Gov. Gretchen Whitmer on Monday signed legislation authorizing $15 million in loans for farmers reeling from crop loss and damage during one of the wettest years in state history.
Whitmer signed House Bill 4234, a supplemental appropriation for farmers under the Qualified Agricultural Loan Origination Program, during a visit to a local farm in Charlotte to highlight the damage of extensive flooding. The visit comes after Whitmer previously requested disaster relief for farmers from President Donald Trump’s administration.
Across Michigan and the Midwest, heavy rainfall has slashed corn and soybean yields, with floods making it impossible to plant the normal volume of crops.
The state has endured 37.9 inches of rain between May 1, 2018, and April 30, 2019, according to Whitmer’s office. Sixty-four out of the state’s 83 counties have asked for disaster designations from the U.S. Department of Agriculture (USDA) due to the flooding.
Whitmer wrote U.S. Secretary of Agriculture Sonny Perdue in late June urging the USDA to declare a disaster designation in Michigan and allow farmers flexibility under the Federal Crop Insurance Program by permitting them to harvest cover crops in September instead of October for livestock feed. Perdue granted the request a day later.
Charlotte farmer Duane Smuts said he could plant roughly 60% of his intended soybean crop and 40% of the corn he meant to plant this year on his 3,000-acre farm.

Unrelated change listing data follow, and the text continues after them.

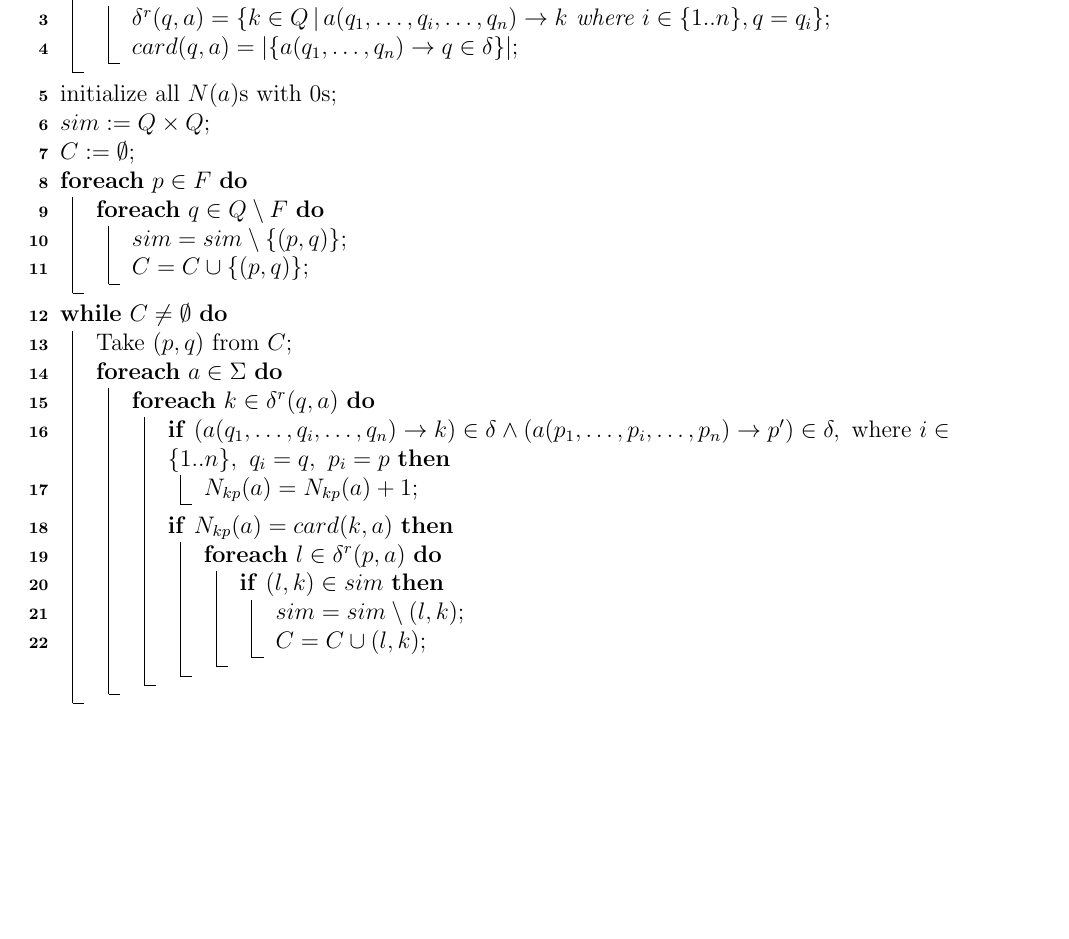
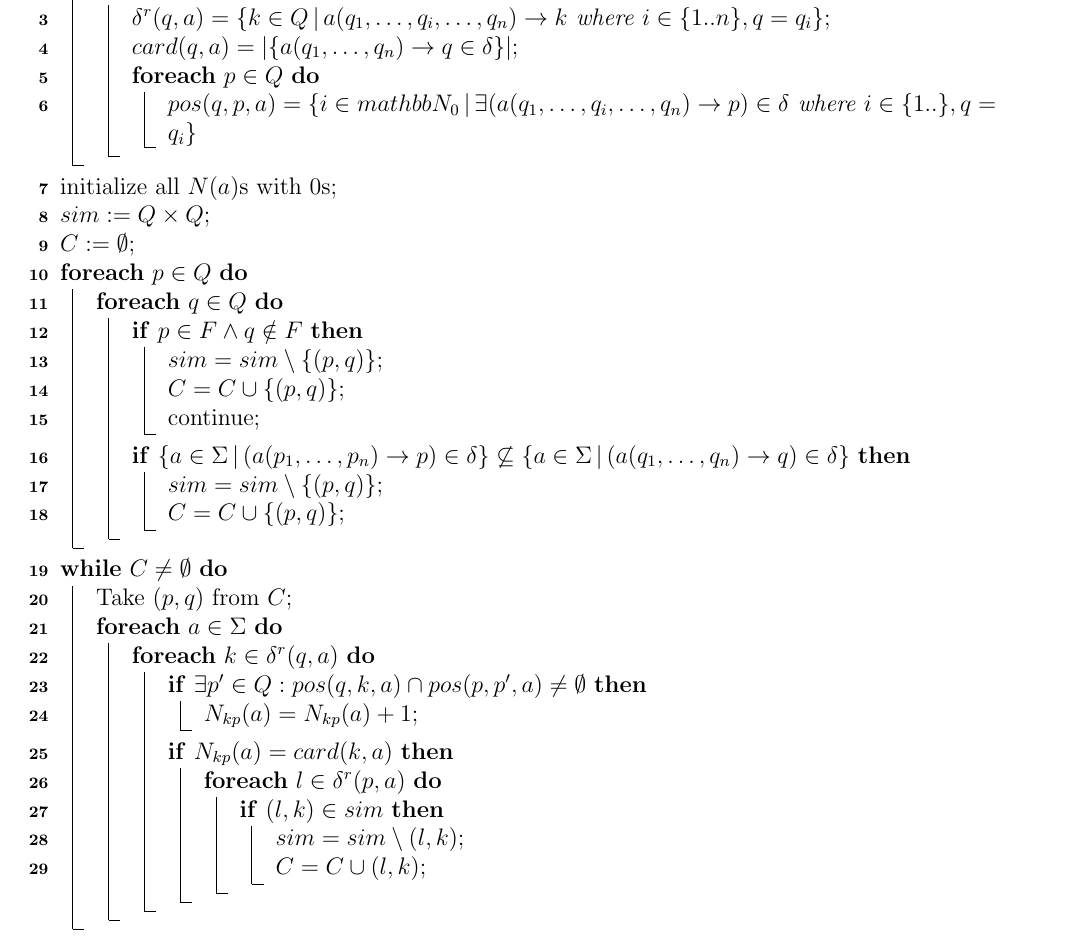
Before and after one commit to martinhruska/GAL, a LaTeX document (dokumentace.tex, which reads alg_sim.tex): part of page 8 of 13 before the commit and part of page 13 of 13 after it, cut so that both start at the same text, the shorter picture padded with empty space. Compiled offline with pdfLaTeX.

Commit message:
improved

```diff
--- a/alg_sim.tex
+++ b/alg_sim.tex
@@ -7,17 +7,33 @@
 		\ForEach{$a\in \Sigma$} {
 			$\delta^r(q,a) = \{k \in Q\,|\, a(q_1,\ldots, q_i, \ldots, q_n) \rightarrow k \emph{ where } i \in \{1..n\}, q = q_i \}$\;
 			$card(q,a) = |\{a(q_1, \ldots, q_n) \rightarrow q \in \delta\}|$\;
+			\ForEach{$p \in Q$}
+			{
+				$pos(q,p,a) = \{i\in mathbb{N}_0 \,|\, \exists (a(q_1, \ldots, q_i, \ldots, q_n) \rightarrow p) \in \delta \emph{ where } i \in \{1..\}, q=q_i\}$
+			}
 		}
 	}
+
 
 	initialize all $N(a)$s with $0$s\;
 	$sim := Q\times Q$\;
 	$C := \emptyset$\;
 
-	\ForEach{$p \in F$} {
-		\ForEach{$q \in Q \setminus F$} {
-			$sim = sim \setminus \{(p,q)\}$\;
-			$C = C \cup \{(p,q)\}$\;
+	\ForEach{$p \in Q$} {
+		\ForEach{$q \in Q$} {
+			\If{$p \in F \wedge q \notin F$}
+			{
+				$sim = sim \setminus \{(p,q)\}$\;
+				$C = C \cup \{(p,q)\}$\;
+				continue\;
+			}
+
+			\If{$\{ a \in \Sigma\,|\, (a(p_1,\ldots, p_n) \rightarrow p) \in \delta \} \not \subseteq
+				\{ a \in \Sigma\,|\, (a(q_1,\ldots, q_n) \rightarrow q) \in \delta \}$}
+			{
+				$sim = sim \setminus \{(p,q)\}$\;
+				$C = C \cup \{(p,q)\}$\;
+			}
 		}
 	}
 
@@ -28,8 +44,7 @@
 		{
 			\ForEach{$k \in \delta^r(q,a)$}
 			{
-				\If {$(a(q_1,\ldots, q_i, \ldots, q_n) \rightarrow k) \in \delta \wedge
-					(a(p_1, \ldots, p_i, \ldots, p_n) \rightarrow p') \in \delta, \emph{ where } i\in \{1..n\},\ q_i = q,\ p_i = p $}
+				\If {$\exists p' \in Q: pos(q,k,a) \cap pos(p,p',a) \neq \emptyset$}
 				{
 					$N_{kp}(a) = N_{kp}(a) + 1$\;
 				}
```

“This is the worst [year] that I’ve experienced,” he said.
“We always go through some weather turmoils as farmers. It’s part of the business that we do. We are dependent on mother nature. But the longevity of this cool-and-wet spell just never afforded us an opportunity to plant all of our acres,” Smuts said.
Smuts said he’s thankful to have crop insurance, but that still will only recoup about 35 to 45% of the revenue he would earn in a normal year. Smuts said he’s still waiting to see how much of a financial hit the wet weather will mean for his business.
The governor said she saw extensive flooding across the state during a helicopter ride from Detroit to Camp Grayling to inspect National Guard troops a couple of weeks ago. She spoke with Smuts about the challenges his farm is facing on Monday.
“This is a family that is only able to put in half of their crops this year and it’s going to be very hard for them. There’s a personal toll, but there’s obviously a broader economic toll for our state,” Whitmer told reporters. “I could see field after field had patches of water, just sitting water. So this is the human and economic toll that weather like this can take.”
According to the governor’s office, Michigan farmers have only had three and a half days of weather conditions necessary for field work, with corn and soybean fields left largely unplanted.
The total economic toll is still unknown.
State Rep. Angela Witwer (D-Delta Twp.) said in a statement that the disaster loan legislation Whitmer signed Monday will help “provide financial security for families” and “plays an important role in fueling our economy.”
Witwer said the damage to crops from flooding “can be both devastating and far-reaching.”